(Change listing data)
=====

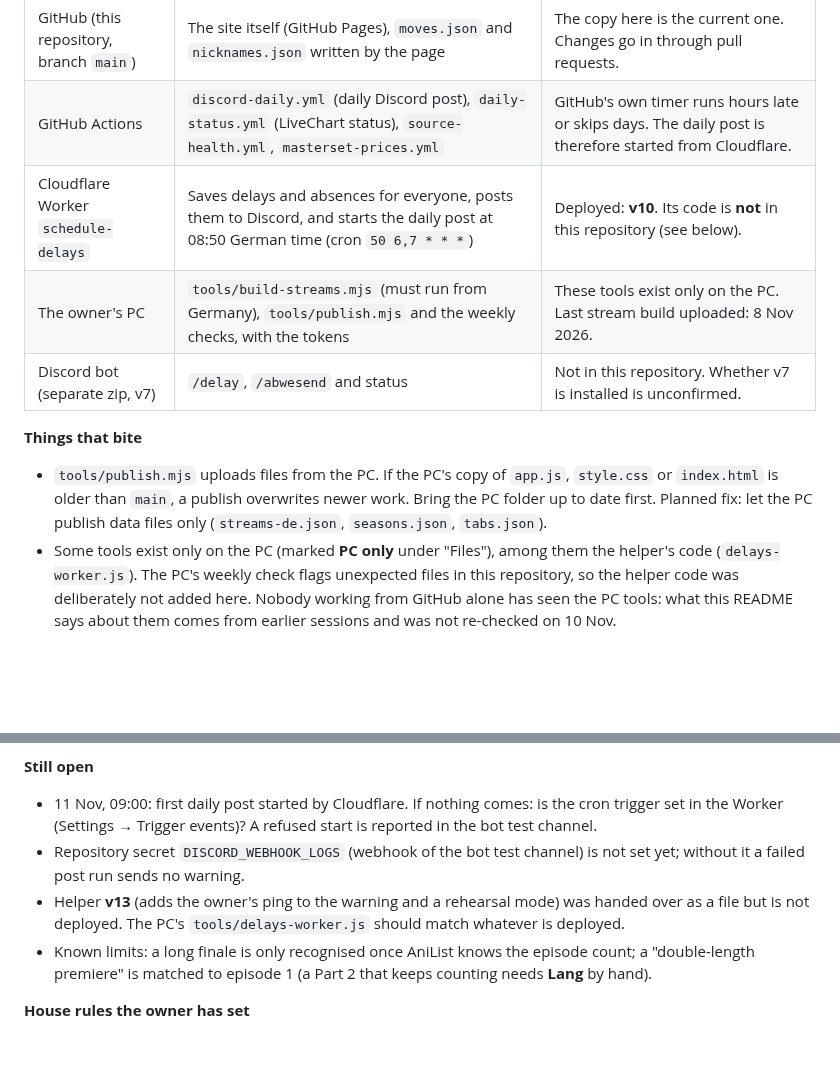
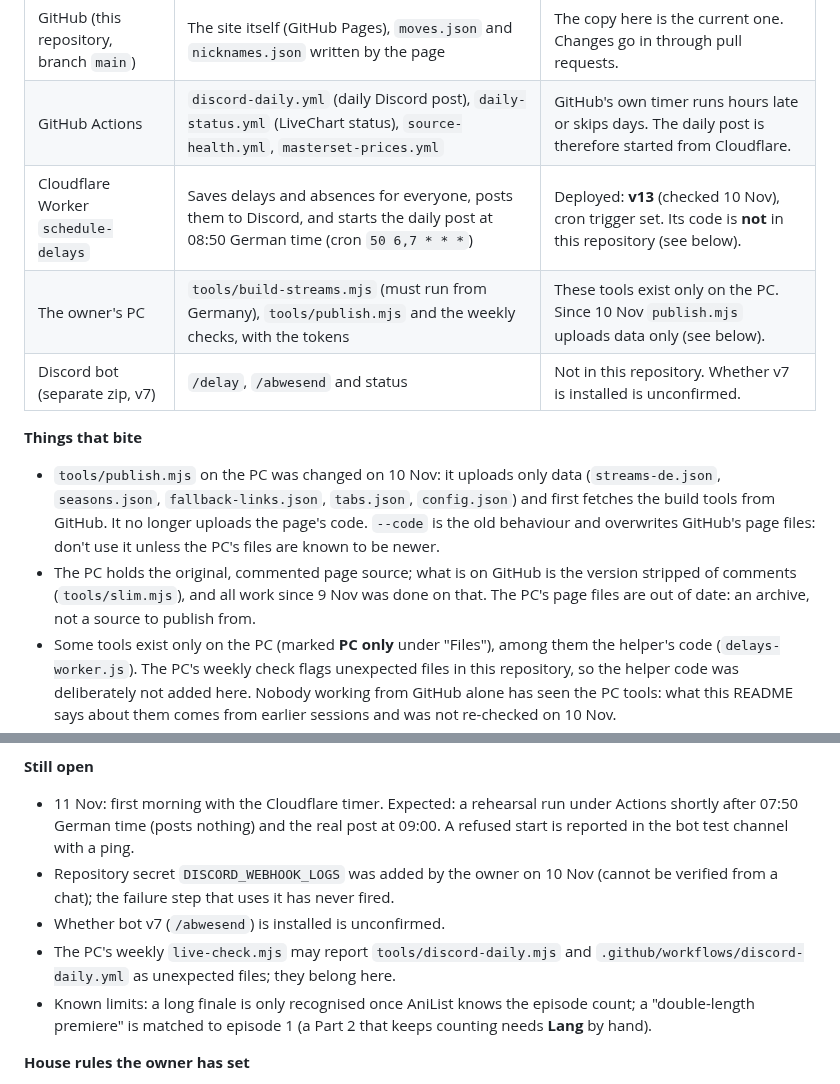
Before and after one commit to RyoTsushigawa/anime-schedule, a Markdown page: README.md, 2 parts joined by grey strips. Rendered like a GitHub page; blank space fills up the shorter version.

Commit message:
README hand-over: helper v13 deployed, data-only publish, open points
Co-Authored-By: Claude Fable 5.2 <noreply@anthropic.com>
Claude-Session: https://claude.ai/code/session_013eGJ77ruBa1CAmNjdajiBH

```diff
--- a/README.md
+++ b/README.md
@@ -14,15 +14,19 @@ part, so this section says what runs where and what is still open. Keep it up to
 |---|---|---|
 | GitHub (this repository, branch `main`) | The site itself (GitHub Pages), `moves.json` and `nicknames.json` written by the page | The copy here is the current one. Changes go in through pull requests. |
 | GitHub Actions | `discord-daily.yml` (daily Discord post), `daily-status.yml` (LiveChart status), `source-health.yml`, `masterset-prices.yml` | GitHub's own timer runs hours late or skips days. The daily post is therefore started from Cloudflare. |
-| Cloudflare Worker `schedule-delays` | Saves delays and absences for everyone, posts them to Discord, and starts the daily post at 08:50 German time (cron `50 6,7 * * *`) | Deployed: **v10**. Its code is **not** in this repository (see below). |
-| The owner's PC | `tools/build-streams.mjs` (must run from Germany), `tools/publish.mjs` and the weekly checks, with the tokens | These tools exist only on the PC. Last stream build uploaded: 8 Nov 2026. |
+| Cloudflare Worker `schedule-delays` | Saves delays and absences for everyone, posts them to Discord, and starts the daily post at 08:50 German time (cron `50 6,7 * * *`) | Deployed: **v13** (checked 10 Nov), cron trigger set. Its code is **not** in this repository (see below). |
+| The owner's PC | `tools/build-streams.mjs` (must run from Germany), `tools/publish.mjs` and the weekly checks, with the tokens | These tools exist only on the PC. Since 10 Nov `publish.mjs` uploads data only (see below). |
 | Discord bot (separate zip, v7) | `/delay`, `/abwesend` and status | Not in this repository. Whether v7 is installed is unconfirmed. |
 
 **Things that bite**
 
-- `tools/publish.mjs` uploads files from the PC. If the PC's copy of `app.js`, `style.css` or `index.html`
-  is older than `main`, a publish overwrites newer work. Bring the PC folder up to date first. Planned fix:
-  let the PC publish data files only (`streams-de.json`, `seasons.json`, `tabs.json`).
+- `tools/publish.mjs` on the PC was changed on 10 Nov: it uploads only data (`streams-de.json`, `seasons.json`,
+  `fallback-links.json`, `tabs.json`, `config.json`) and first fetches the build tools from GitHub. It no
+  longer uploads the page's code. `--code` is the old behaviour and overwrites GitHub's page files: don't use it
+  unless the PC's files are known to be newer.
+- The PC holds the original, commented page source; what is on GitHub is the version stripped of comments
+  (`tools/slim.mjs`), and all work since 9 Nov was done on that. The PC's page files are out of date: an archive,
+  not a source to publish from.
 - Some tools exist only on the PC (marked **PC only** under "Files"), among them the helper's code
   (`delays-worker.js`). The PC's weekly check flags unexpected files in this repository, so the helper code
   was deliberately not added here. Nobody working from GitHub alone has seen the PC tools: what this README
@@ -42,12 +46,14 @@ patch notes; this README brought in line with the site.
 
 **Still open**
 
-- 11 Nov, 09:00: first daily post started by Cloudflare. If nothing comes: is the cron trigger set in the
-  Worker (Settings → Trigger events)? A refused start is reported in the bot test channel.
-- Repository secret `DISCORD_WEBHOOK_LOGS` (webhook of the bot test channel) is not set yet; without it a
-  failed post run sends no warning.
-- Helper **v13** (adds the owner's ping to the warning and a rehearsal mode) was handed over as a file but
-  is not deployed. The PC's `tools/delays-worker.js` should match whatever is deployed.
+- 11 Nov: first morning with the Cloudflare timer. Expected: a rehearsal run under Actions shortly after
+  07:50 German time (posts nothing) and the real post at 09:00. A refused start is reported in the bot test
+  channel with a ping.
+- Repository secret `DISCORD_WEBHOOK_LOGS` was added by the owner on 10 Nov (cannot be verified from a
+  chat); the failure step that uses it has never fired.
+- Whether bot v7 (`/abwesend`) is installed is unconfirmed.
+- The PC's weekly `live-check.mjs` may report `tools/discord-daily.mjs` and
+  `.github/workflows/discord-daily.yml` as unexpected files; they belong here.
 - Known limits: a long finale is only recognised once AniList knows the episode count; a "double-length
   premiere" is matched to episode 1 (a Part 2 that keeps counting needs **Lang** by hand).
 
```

=====

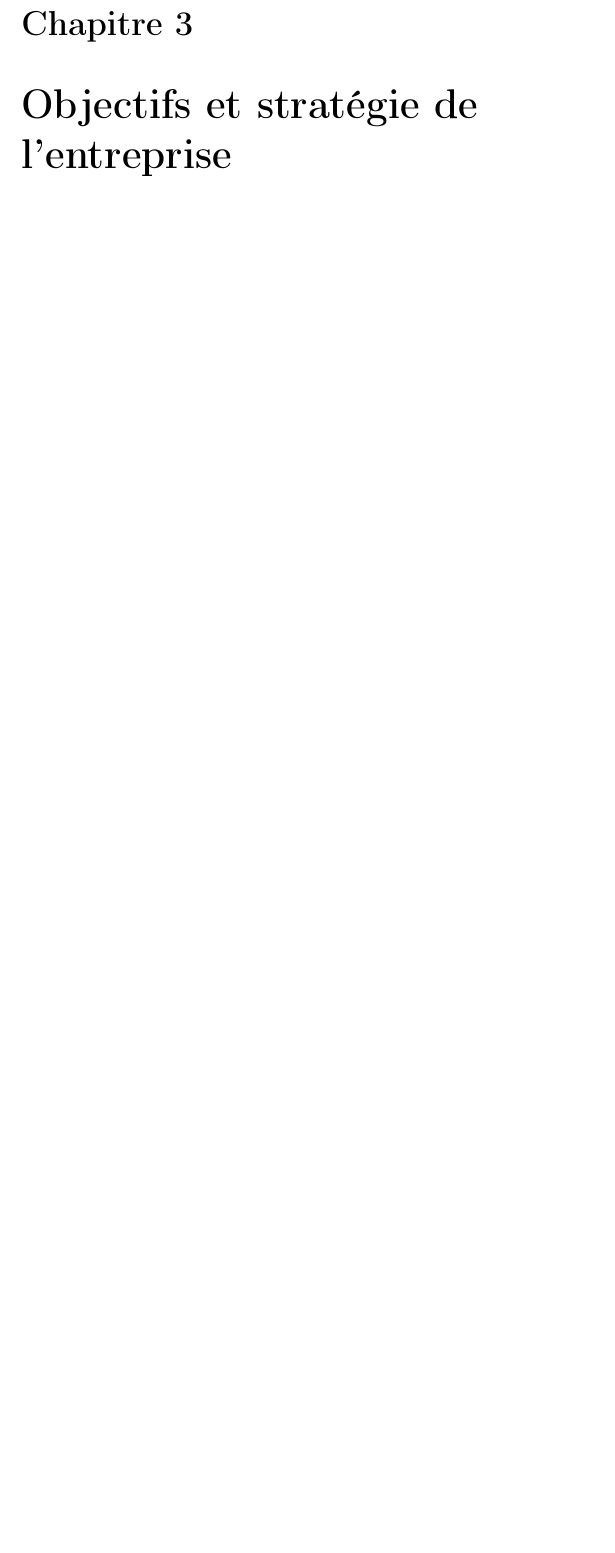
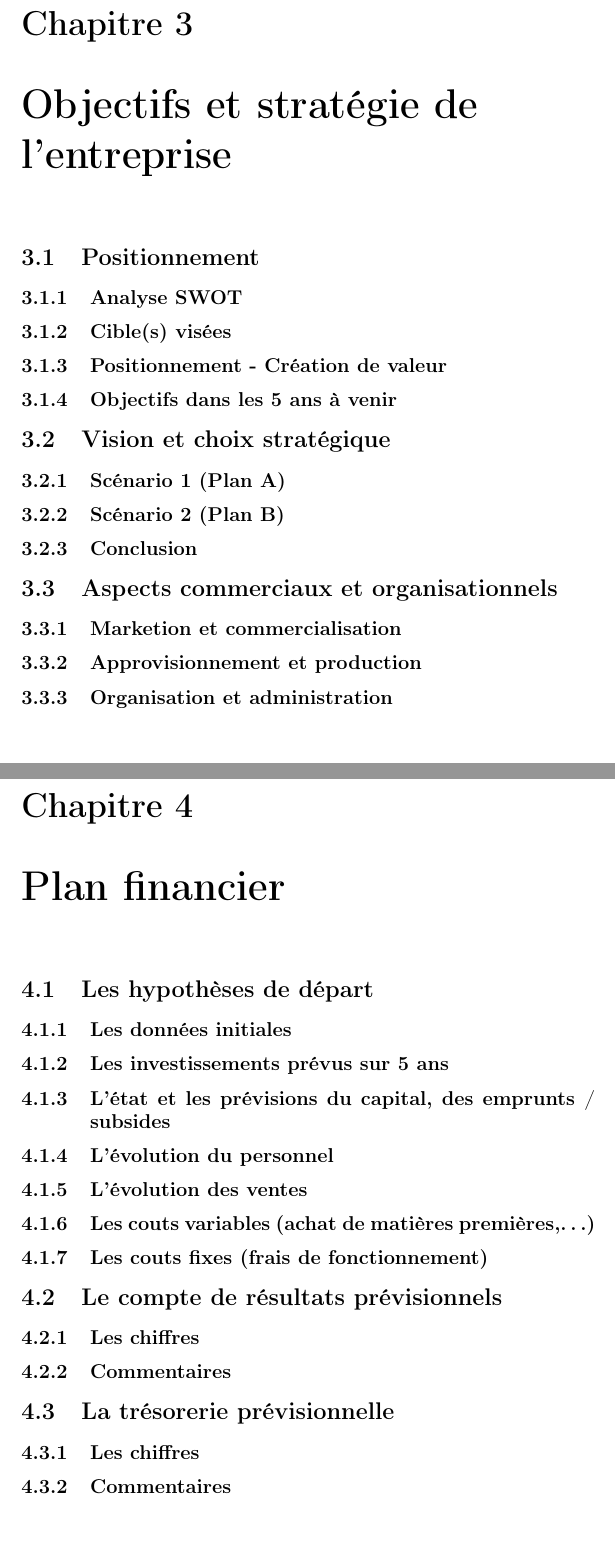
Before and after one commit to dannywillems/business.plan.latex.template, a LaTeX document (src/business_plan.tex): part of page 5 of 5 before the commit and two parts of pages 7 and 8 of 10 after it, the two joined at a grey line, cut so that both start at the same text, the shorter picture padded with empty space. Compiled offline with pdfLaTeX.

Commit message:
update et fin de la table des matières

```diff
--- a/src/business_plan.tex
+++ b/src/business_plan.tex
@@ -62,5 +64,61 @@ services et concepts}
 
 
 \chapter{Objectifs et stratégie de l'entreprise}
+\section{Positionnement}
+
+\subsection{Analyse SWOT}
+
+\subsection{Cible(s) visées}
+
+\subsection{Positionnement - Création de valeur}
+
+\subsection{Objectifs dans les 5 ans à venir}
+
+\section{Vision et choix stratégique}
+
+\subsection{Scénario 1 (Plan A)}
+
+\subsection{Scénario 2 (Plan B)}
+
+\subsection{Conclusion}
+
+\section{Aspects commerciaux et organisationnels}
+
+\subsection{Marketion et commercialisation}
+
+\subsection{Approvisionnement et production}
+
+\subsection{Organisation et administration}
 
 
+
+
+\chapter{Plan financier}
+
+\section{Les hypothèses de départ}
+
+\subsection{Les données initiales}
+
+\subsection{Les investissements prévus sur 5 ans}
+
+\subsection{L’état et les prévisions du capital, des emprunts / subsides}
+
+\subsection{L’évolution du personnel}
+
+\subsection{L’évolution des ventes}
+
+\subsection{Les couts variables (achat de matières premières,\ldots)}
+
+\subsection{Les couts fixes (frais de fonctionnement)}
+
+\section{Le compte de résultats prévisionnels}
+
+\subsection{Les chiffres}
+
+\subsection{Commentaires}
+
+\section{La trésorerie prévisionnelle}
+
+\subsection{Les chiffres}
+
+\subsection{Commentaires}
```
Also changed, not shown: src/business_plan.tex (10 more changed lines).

=====

▸ **Task to carry out**
Across the data, find each line that has "seasons" in it and copy that line.

▸ **Finished task**
-  let the PC publish data files only (`streams-de.json`, `seasons.json`, `tabs.json`).
+- `tools/publish.mjs` on the PC was changed on 10 Nov: it uploads only data (`streams-de.json`, `seasons.json`,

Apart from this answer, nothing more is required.